Christians Recruited to Battle Atheists on Facebook by Evangelist Ray Comfort

Evangelist Ray Comfort says he's deluged with so many questions and comments from atheists on his Facebook page that he's decided to recruit Christians to join the online conversation between hundreds if not thousands of people.

His Facebook page has become a battleground for atheists to square off with Christians in an exchange of comments responding to his provocative posts. It's not uncommon for a post on his social media site to have more than 1,000 responses.

"It suddenly dawned on me how Facebook is an incredible medium for the gospel. One of my posts was seen by 1.2 million people – many of whom are non-Christians," Comfort told The Christian Post via an email exchange. "Think of what it would cost and how much work it would take to have a Billy Graham-type crusade that reached 1.2 million people. But we can reach that many at no cost and with just a click of a keyboard button."

He added, "The average Christian can't stand on a soapbox at a university and preach, but he or she can now engage the unsaved and have their comment read by multiple people, all from the comfort of their own home. It means that a stay-at-home mom can reach out to the lost during a break from the kids. It means that those who are busy at work can reach the unsaved during their lunch breaks."

Comfort, who has more than 105,000 people "liking" his "Ray Comfort" Facebook page, warns on his site that "YOU WILL BE BANNED FOR CUSSING OR BLASPHEMY."
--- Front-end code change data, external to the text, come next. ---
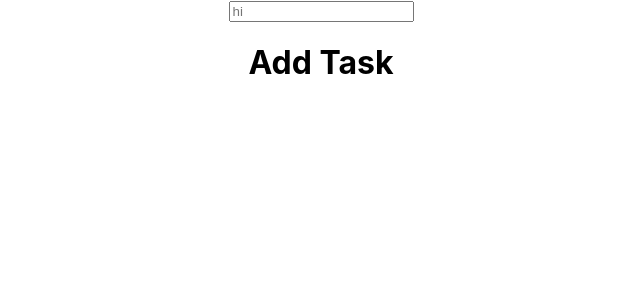
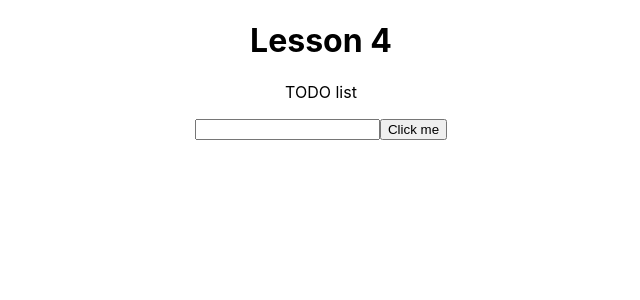
Before and after one commit to letz0703/pedro, a React (Create React App) app: page / in a window 1280 px wide. Shown: the top 300 px of the page, without its empty margins (319-959 px from the left). Built offline with nearby package versions, Linux system fonts and the light colour scheme; the HTML template or start-up script is replaced by a standard one.

Commit message:
Set Todo

```diff
--- a/src/App.jsx
+++ b/src/App.jsx
@@ -1,18 +1,11 @@
 import {useState} from 'react';
-
 import './App.css';
+import Lesson4 from './components/lesson4/lesson4';
 
 function App() {
-  const [todoList, setTodoList] = useState([]);
-  const [newTask, setNewTask] = useState('');
-
   return (
     <div className='App'>
-      <div className='addTask'>
-        <input placeholder='hi' />
-        <h1>Add Task</h1>
-      </div>
-      <div className='list'></div>
+      <Lesson4 />
     </div>
   );
 }
--- /dev/null
+++ b/src/components/lesson4/lesson4.jsx
@@ -0,0 +1,23 @@
+import React, {useState} from 'react';
+
+const Lesson4 = () => {
+  const [todoList, setTodoList] = useState([]);
+  const [newtaskInput, setNewtaskInput] = useState('');
+  const handleNewTaskInput = (e) => {
+    setTodoList(e.target.value);
+    console.log(todoList);
+  };
+
+  return (
+    <div>
+      <h1>Lesson 4</h1>
+      <p>TODO list</p>
+      <div className='add-task'></div>
+      <input type='text' onChange={handleNewTaskInput} />
+      <button>Click me</button>
+      <div className='list'></div>
+    </div>
+  );
+};
+
+export default Lesson4;
```
Also changed, not shown: public/manifest.json, 1 other file (tests, documents, lock files or other folders).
In regards to the influx of atheists visiting his page, he said, "I guess they are bored with their godless life. Atheists aren't the intellectuals they think they are. They think there's no proof for the existence of God. They are like fish in the ocean saying that there's no proof that water exists. They make mindless statements, such as there's no evidence that Jesus Christ ever existed. I guess they don't know what year it is."

Comfort believes most Christians find it a little uncomfortable diving into evangelism, and so coming online with Facebook is "an easy way to get their feet wet."

He is known locally in several tourist spots in Southern California as the street preacher who welcomes debate – discussions with non-Christians and people of other religions that often draw crowds of up to 100 people or more listening in and sometimes joining the raucous verbal sparring.

Comfort is also known nationally for his Living Waters ministry that includes a resource for evangelism tools such as documentaries and commentaries on TV and Internet videos. His anti-abortion documentary, "180," which is a 30-min video that juxtaposes Hitler's killing of millions of people during World War II with the millions of abortions that have taken place in the U.S., is approaching 4 million online views. The film has also been distributed as a DVD to thousands of people in the country, mostly on college campuses.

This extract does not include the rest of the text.